DATA FOR ANALYSIS
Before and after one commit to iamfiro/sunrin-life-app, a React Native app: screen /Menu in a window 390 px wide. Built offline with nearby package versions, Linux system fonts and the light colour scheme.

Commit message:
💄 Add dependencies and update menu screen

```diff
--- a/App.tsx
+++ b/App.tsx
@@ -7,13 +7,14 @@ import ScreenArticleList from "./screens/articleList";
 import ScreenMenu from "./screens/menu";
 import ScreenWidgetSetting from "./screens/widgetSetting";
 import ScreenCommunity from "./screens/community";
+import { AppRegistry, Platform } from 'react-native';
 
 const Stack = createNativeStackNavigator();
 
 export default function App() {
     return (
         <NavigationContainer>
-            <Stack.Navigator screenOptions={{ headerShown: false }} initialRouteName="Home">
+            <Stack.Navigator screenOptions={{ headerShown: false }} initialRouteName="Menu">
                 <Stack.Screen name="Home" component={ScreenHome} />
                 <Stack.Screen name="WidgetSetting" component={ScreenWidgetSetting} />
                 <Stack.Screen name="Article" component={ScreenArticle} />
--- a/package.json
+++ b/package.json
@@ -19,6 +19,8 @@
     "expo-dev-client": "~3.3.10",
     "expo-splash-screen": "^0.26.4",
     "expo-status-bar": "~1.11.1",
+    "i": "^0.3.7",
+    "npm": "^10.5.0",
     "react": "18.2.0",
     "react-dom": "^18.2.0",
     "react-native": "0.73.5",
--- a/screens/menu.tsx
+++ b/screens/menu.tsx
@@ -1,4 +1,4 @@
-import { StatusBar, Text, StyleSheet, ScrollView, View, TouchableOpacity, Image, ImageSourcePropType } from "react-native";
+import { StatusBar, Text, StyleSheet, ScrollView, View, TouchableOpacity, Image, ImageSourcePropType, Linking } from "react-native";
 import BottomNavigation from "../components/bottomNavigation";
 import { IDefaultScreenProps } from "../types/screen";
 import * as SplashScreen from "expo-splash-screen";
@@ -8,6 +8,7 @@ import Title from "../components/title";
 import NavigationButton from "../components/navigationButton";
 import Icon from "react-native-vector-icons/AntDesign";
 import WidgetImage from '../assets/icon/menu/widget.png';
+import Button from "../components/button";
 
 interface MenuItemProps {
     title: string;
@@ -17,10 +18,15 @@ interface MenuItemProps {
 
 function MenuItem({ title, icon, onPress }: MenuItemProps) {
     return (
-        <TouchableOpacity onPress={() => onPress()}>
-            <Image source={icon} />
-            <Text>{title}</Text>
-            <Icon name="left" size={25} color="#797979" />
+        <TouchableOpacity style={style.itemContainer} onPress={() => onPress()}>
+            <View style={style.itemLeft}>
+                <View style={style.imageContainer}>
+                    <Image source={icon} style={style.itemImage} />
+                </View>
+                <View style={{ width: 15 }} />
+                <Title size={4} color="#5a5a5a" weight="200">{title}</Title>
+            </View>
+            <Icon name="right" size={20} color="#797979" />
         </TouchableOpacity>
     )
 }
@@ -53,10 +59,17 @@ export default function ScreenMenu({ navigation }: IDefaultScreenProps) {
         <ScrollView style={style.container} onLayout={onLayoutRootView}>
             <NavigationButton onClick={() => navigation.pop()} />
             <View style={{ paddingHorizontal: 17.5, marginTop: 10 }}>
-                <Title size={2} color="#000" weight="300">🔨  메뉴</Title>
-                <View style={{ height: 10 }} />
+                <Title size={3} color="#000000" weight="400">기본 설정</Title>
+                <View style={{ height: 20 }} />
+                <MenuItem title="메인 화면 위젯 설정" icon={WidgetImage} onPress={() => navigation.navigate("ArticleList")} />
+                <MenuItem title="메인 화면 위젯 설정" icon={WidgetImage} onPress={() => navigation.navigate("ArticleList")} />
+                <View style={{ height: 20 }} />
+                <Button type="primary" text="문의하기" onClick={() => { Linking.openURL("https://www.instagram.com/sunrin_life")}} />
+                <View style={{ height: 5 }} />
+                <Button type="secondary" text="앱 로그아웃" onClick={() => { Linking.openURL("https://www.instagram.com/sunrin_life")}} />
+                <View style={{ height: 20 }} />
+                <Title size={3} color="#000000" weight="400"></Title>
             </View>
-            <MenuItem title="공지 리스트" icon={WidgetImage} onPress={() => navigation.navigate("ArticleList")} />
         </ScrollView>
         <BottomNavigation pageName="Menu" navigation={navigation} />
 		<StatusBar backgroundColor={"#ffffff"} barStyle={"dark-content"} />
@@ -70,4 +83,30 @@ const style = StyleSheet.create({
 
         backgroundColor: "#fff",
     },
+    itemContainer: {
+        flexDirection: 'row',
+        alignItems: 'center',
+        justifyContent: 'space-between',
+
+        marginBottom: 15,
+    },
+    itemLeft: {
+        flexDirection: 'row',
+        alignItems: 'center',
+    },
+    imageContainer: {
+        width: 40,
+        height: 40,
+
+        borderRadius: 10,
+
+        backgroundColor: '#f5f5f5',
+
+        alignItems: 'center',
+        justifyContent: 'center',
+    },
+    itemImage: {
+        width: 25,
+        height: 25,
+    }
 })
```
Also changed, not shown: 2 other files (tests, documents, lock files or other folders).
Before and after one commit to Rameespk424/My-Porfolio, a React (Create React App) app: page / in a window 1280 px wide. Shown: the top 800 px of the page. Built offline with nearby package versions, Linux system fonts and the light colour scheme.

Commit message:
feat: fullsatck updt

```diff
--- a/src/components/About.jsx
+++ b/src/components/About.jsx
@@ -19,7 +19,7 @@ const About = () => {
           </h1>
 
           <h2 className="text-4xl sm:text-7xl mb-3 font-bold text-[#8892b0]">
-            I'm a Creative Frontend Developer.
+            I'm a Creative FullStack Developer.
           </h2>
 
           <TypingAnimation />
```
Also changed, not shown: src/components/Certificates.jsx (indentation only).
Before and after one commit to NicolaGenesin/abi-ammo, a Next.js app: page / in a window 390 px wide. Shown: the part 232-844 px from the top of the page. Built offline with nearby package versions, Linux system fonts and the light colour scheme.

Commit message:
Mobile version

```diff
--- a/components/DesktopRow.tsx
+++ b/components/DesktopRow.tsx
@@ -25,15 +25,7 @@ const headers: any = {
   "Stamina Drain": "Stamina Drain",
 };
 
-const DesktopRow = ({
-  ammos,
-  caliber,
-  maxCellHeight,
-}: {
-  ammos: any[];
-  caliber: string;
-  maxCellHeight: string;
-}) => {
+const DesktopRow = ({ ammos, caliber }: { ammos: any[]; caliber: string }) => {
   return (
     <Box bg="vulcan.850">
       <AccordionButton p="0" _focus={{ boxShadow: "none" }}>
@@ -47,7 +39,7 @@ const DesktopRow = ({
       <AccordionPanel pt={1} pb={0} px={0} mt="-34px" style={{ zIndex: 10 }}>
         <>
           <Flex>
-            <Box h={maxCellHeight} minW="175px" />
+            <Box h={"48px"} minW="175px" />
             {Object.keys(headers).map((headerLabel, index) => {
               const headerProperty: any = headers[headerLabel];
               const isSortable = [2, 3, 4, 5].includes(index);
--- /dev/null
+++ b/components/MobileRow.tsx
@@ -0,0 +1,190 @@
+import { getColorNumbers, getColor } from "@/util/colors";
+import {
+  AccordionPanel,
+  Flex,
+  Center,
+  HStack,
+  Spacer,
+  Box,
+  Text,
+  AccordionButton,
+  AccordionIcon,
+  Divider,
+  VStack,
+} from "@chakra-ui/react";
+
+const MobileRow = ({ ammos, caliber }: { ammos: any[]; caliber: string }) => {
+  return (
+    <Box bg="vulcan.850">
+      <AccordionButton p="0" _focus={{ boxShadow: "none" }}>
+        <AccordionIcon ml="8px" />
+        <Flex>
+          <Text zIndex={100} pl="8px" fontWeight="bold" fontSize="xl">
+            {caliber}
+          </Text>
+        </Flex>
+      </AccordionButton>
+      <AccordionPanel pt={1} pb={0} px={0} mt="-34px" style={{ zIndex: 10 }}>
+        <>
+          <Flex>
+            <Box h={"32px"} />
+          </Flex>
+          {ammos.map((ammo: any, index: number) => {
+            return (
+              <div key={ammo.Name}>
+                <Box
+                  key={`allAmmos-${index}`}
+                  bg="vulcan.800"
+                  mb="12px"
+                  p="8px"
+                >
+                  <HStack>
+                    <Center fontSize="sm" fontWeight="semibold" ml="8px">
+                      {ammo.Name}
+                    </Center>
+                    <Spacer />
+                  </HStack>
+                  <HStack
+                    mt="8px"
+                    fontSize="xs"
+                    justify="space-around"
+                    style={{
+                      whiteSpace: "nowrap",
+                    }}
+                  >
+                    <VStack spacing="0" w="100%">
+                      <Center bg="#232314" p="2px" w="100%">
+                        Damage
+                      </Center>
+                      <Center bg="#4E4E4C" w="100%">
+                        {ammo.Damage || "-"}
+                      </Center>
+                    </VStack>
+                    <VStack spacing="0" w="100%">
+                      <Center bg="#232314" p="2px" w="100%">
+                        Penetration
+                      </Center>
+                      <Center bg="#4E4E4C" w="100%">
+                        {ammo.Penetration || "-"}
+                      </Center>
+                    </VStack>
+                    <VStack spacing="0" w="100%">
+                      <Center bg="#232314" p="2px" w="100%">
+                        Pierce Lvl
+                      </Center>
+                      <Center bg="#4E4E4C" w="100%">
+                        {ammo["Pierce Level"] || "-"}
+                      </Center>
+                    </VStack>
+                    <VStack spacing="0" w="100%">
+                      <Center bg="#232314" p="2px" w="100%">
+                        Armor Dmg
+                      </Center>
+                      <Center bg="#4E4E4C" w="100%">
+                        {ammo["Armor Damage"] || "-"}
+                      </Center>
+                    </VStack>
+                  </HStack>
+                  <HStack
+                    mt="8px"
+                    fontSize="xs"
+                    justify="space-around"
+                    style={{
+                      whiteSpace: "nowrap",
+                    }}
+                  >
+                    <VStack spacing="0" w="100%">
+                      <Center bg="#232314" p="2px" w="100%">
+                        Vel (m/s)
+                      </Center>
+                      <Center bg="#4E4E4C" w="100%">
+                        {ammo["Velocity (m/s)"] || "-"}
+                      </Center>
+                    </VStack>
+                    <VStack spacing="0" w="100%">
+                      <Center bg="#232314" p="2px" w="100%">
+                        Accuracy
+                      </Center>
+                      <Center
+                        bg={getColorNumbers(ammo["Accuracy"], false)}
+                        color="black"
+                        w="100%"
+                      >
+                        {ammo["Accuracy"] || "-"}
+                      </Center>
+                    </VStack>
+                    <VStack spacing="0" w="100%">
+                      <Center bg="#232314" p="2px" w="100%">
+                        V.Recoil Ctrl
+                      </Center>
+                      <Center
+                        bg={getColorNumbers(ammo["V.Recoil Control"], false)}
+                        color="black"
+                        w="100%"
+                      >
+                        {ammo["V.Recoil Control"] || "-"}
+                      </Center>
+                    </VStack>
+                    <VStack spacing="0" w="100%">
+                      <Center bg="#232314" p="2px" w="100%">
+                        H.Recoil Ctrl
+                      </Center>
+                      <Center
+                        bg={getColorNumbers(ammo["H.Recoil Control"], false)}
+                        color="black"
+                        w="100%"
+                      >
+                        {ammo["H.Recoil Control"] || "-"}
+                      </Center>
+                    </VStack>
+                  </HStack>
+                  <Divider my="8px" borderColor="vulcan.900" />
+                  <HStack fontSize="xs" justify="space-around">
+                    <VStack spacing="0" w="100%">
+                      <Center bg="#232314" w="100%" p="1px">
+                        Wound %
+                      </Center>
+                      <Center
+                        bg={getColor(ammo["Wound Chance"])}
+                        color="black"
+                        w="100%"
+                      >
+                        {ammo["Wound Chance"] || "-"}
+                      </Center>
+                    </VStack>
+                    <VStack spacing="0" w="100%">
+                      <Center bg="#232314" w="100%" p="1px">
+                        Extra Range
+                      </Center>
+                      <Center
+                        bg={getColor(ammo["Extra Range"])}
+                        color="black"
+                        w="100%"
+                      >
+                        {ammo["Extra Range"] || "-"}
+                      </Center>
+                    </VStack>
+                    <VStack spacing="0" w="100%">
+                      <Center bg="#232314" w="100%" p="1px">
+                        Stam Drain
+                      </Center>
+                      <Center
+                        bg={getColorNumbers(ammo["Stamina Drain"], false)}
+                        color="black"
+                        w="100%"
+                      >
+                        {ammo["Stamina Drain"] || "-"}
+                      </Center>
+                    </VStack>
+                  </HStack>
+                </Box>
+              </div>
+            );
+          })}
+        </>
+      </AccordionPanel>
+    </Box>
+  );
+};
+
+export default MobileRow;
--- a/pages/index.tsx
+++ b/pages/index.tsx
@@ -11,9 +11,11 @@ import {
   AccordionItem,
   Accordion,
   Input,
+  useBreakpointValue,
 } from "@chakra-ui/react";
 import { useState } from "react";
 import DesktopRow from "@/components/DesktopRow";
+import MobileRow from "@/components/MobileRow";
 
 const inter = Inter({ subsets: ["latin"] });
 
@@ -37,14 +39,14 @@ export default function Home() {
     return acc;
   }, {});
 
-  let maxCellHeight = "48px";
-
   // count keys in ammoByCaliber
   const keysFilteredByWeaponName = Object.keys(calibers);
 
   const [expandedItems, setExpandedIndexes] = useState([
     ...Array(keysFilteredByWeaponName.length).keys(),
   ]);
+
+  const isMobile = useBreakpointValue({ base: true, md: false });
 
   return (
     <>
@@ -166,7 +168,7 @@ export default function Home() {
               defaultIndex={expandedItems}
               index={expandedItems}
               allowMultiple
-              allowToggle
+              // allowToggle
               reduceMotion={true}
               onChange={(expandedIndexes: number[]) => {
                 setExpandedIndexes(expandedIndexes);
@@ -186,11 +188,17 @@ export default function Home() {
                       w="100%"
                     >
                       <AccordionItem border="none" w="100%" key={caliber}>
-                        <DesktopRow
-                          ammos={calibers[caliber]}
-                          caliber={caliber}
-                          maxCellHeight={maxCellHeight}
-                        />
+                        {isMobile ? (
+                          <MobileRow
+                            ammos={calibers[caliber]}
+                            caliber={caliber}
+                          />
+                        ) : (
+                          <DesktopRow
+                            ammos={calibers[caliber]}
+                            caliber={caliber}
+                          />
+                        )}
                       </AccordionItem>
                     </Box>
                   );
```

EXERCISE OBJECTIVE
Wherever the word "false" shows up in the material, copy the line it is on.

RESPONSE
-            <Stack.Navigator screenOptions={{ headerShown: false }} initialRouteName="Home">
+            <Stack.Navigator screenOptions={{ headerShown: false }} initialRouteName="Menu">
+                        bg={getColorNumbers(ammo["Accuracy"], false)}
+                        bg={getColorNumbers(ammo["V.Recoil Control"], false)}
+                        bg={getColorNumbers(ammo["H.Recoil Control"], false)}
+                        bg={getColorNumbers(ammo["Stamina Drain"], false)}
+  const isMobile = useBreakpointValue({ base: true, md: false });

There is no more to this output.